Nuffield Health found that more than half — 57 percent — of the women had waist sizes that put them in the high health risk category for diseases such as infertility, cancer, heart disease and type 2 diabetes. A healthy waist size is 31.5 inches or less — the average British woman's waist measured 2 inches more.
America would fare much worse in a study such as this. According to the Centers for Disease Control and Prevention, the average waist circumference for women over 20 is 37 inches. "in the USA, the incidence of overweight adults is 74 percent, making the United States the ninth most overweight country in the world," says Beth Hartog, M.D., a fertility doctor with East Coast Infertility & IVF. "In the UK, only 64 percent of adults are overweight, ranking England 28th on the list of overweight countries."
It's cold and flu season, and we want you to stay healthy. Here are our top six tips for staying healthy if you trying to get pregnant this winter.
1. Get a Flu Shot

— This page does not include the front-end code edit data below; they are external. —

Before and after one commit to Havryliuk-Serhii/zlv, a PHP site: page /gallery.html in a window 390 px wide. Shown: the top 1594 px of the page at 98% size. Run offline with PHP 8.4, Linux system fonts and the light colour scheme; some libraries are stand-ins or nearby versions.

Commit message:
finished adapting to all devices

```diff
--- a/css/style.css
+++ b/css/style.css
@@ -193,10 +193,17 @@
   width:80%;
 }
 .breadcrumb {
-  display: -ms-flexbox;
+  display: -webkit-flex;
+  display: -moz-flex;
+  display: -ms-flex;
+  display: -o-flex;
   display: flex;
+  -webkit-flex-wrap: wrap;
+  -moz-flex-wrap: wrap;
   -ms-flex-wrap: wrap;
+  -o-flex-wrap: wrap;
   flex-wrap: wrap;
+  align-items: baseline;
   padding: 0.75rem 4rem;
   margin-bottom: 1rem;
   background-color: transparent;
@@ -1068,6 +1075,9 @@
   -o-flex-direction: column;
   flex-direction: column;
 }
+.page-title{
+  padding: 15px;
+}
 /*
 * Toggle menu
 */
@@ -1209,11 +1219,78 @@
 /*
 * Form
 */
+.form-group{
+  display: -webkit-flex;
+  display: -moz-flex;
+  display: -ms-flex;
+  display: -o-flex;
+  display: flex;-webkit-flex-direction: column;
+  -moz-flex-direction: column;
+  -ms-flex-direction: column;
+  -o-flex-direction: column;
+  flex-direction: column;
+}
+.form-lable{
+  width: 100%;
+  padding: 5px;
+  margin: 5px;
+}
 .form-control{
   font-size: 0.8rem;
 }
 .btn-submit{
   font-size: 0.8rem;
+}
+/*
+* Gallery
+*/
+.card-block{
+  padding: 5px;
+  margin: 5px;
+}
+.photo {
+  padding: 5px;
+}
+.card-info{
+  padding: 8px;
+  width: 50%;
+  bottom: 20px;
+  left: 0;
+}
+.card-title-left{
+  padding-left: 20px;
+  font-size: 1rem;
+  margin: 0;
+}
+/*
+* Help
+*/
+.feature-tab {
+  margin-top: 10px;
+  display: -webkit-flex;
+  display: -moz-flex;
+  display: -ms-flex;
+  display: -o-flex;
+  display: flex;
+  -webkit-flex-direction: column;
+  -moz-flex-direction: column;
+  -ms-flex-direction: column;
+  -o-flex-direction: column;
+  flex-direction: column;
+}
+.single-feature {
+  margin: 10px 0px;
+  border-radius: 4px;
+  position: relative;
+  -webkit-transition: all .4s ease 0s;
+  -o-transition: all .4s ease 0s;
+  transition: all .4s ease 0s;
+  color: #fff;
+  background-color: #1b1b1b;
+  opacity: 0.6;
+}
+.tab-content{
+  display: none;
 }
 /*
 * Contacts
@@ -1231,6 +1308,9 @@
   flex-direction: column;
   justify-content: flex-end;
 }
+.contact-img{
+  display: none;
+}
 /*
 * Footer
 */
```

A flu shot is recommended for everyone but it is especially important (and considered safe) for soon-to-be-pregnant women. Even though it's safe, if you are still uncomfortable, you can ask for the preservative-free flu shot which most doctor's offices or flu shot clinics carry.
Although many conventional doctors do not recognize candida - one of the many types of fungi that live in the intestinal tract - it is linked to endometriosis, fibroids and ovarian cysts. It also may be linked to low sperm counts and motility issues with men. It can create a hormonal imbalance in your body. A candida waste product produces a false estrogen, and the body thinks it has produced adequate estrogen levels. This signals a reduction in its own estrogen. This can lead to infertility. Candida can also be transferred to your partner during sexual intercourse.
A blog by Sarah Clark, November 14, 2014
Male exposure to pesticides is linked to altered sperm quality and sterility. Female exposure to pesticides may interfere with puberty, menstruation and ovulation, and fertility. Learn more about organic foods and how to make your diet pesticide free.